Copy out each entry precisely; no image belongs in the result.

Data extracted from a collection:
*** Block opens ***
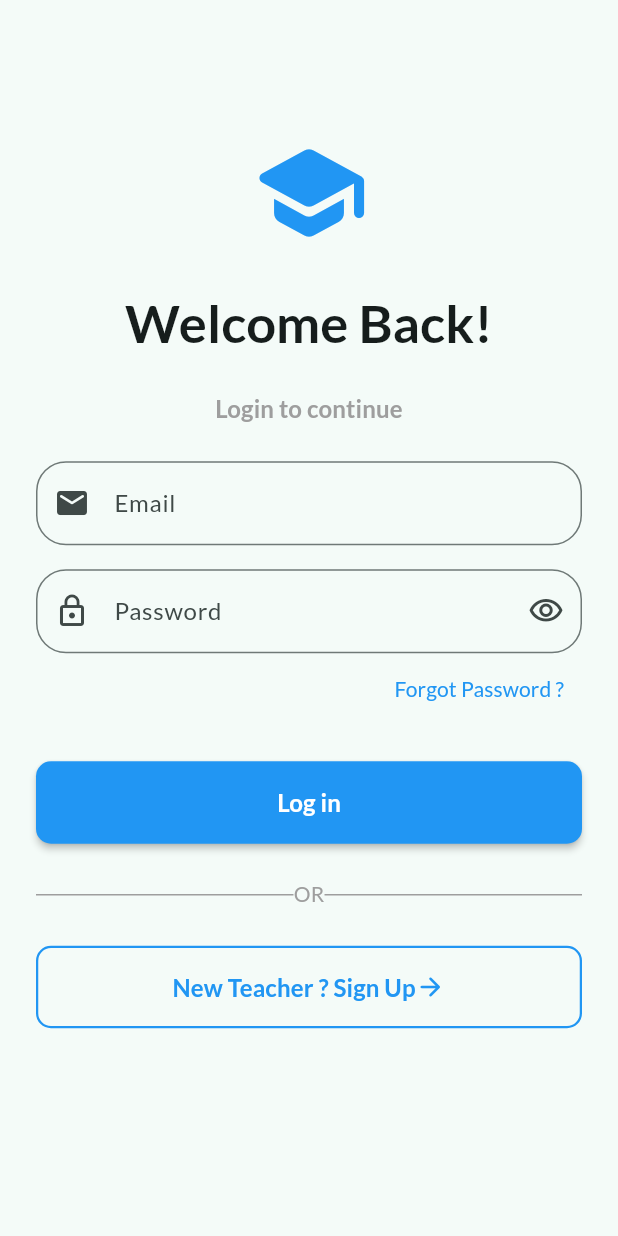
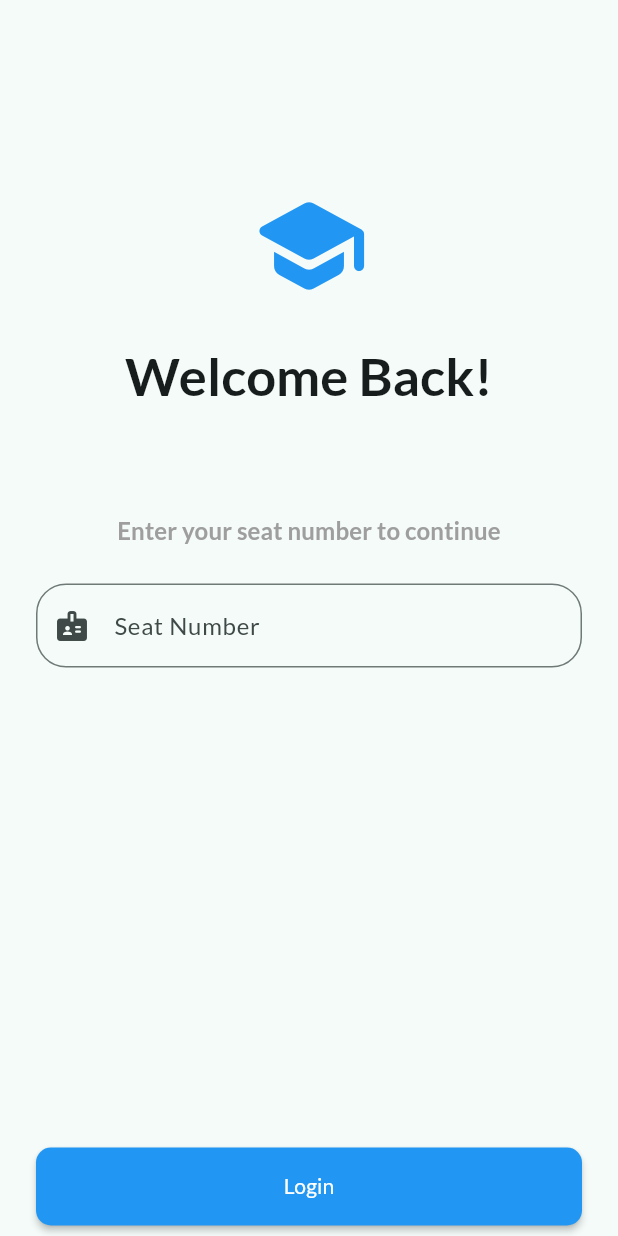
Before and after one commit to Shunya-karan/smart-attendance-bluetooth, a Flutter app: the screen it shows after launch, on a phone screen of 412 x 824 dp. Run offline on Flutter 3.47's test engine with Material 3 defaults, Android fonts, the phone set to English and light mode, and no system bars; our stand-ins replace google_fonts.

Commit message:
Student Input UI update

```diff
--- a/lib/main.dart
+++ b/lib/main.dart
@@ -1,4 +1,5 @@
 import 'package:flutter/material.dart';
+import 'package:smart_attendance_bluetooth/student/student_info.dart';
 import 'teacher/teacher_login.dart';
 import 'package:google_fonts/google_fonts.dart';
 
@@ -14,7 +15,7 @@ class MyApp extends StatelessWidget {
     return  MaterialApp(
       title: "Attendance App",
       debugShowCheckedModeBanner: false,
-      home: TeacherLogin(),
+      home: StudentInfo(),
       theme: ThemeData(
           fontFamily: GoogleFonts.lato().fontFamily,
         colorScheme: ColorScheme.fromSeed(
--- /dev/null
+++ b/lib/student/student_info.dart
@@ -0,0 +1,81 @@
+import 'package:flutter/material.dart';
+
+class StudentInfo extends StatefulWidget{
+  const StudentInfo ({super.key});
+
+  @override
+  State<StudentInfo> createState() => _StudentInfoState();
+}
+
+class _StudentInfoState extends State<StudentInfo> {
+  @override
+  Widget build(BuildContext context) {
+    return Scaffold(
+      body: SafeArea(
+        child: Center(
+          child: SingleChildScrollView(
+            padding: const EdgeInsets.all(24.0),
+          child: Column(
+            mainAxisAlignment: MainAxisAlignment.center,
+            crossAxisAlignment: CrossAxisAlignment.stretch,
+            children: [
+              SizedBox(height: 100),
+              Icon(Icons.school_rounded,
+                    size: 80,
+                  color: Theme.of(context).colorScheme.primary,
+                  ),
+
+                SizedBox(height: 24),
+
+                Text(
+                  "Welcome Back!",
+                  style: Theme.of(context).textTheme.titleLarge,
+                  textAlign: TextAlign.center,
+                ),
+
+                SizedBox(height: 70),
+
+                Text("Enter your seat number to continue",
+                style: Theme.of(context).textTheme.titleSmall?.copyWith(
+                  color: Colors.grey
+                ),
+                textAlign: TextAlign.center,
+                ),
+
+                SizedBox(height: 24),
+
+                TextField(
+                  decoration: InputDecoration(
+                    labelText: "Seat Number",
+                    hintText: "Enter your seat number",
+                    prefixIcon: Icon(Icons.badge_rounded),
+                    border: OutlineInputBorder(
+                      borderSide:BorderSide(color: Colors.grey) ,
+                      borderRadius: BorderRadius.circular(20)
+                    )
+                  ),
+                ),
+
+                SizedBox(height: 320,),
+
+                ElevatedButton(onPressed: () {},
+                 child: Text("Login"),
+                 style: ElevatedButton.styleFrom(
+                   backgroundColor: Theme.of(context).colorScheme.primary,
+                   foregroundColor: Colors.white,
+                   padding: EdgeInsets.symmetric(vertical: 16),
+                   shape: RoundedRectangleBorder(
+                     borderRadius: BorderRadius.circular(10),
+                   ),
+                   elevation: 2,
+                 )
+                ),
+
+            ],
+          )
+        ),
+      ),
+      ),
+    );
+  }
+}
```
*** Block closes ***
» SOLUTION TO THE PROBLEM:
Before and after one commit to Shunya-karan/smart-attendance-bluetooth, a Flutter app: the screen it shows after launch, on a phone screen of 412 x 824 dp. Run offline on Flutter 3.47's test engine with Material 3 defaults, Android fonts, the phone set to English and light mode, and no system bars; our stand-ins replace google_fonts.

Commit message:
Student Input UI update

```diff
--- a/lib/main.dart
+++ b/lib/main.dart
@@ -1,4 +1,5 @@
 import 'package:flutter/material.dart';
+import 'package:smart_attendance_bluetooth/student/student_info.dart';
 import 'teacher/teacher_login.dart';
 import 'package:google_fonts/google_fonts.dart';
 
@@ -14,7 +15,7 @@ class MyApp extends StatelessWidget {
     return  MaterialApp(
       title: "Attendance App",
       debugShowCheckedModeBanner: false,
-      home: TeacherLogin(),
+      home: StudentInfo(),
       theme: ThemeData(
           fontFamily: GoogleFonts.lato().fontFamily,
         colorScheme: ColorScheme.fromSeed(
--- /dev/null
+++ b/lib/student/student_info.dart
@@ -0,0 +1,81 @@
+import 'package:flutter/material.dart';
+
+class StudentInfo extends StatefulWidget{
+  const StudentInfo ({super.key});
+
+  @override
+  State<StudentInfo> createState() => _StudentInfoState();
+}
+
+class _StudentInfoState extends State<StudentInfo> {
+  @override
+  Widget build(BuildContext context) {
+    return Scaffold(
+      body: SafeArea(
+        child: Center(
+          child: SingleChildScrollView(
+            padding: const EdgeInsets.all(24.0),
+          child: Column(
+            mainAxisAlignment: MainAxisAlignment.center,
+            crossAxisAlignment: CrossAxisAlignment.stretch,
+            children: [
+              SizedBox(height: 100),
+              Icon(Icons.school_rounded,
+                    size: 80,
+                  color: Theme.of(context).colorScheme.primary,
+                  ),
+
+                SizedBox(height: 24),
+
+                Text(
+                  "Welcome Back!",
+                  style: Theme.of(context).textTheme.titleLarge,
+                  textAlign: TextAlign.center,
+                ),
+
+                SizedBox(height: 70),
+
+                Text("Enter your seat number to continue",
+                style: Theme.of(context).textTheme.titleSmall?.copyWith(
+                  color: Colors.grey
+                ),
+                textAlign: TextAlign.center,
+                ),
+
+                SizedBox(height: 24),
+
+                TextField(
+                  decoration: InputDecoration(
+                    labelText: "Seat Number",
+                    hintText: "Enter your seat number",
+                    prefixIcon: Icon(Icons.badge_rounded),
+                    border: OutlineInputBorder(
+                      borderSide:BorderSide(color: Colors.grey) ,
+                      borderRadius: BorderRadius.circular(20)
+                    )
+                  ),
+                ),
+
+                SizedBox(height: 320,),
+
+                ElevatedButton(onPressed: () {},
+                 child: Text("Login"),
+                 style: ElevatedButton.styleFrom(
+                   backgroundColor: Theme.of(context).colorScheme.primary,
+                   foregroundColor: Colors.white,
+                   padding: EdgeInsets.symmetric(vertical: 16),
+                   shape: RoundedRectangleBorder(
+                     borderRadius: BorderRadius.circular(10),
+                   ),
+                   elevation: 2,
+                 )
+                ),
+
+            ],
+          )
+        ),
+      ),
+      ),
+    );
+  }
+}
```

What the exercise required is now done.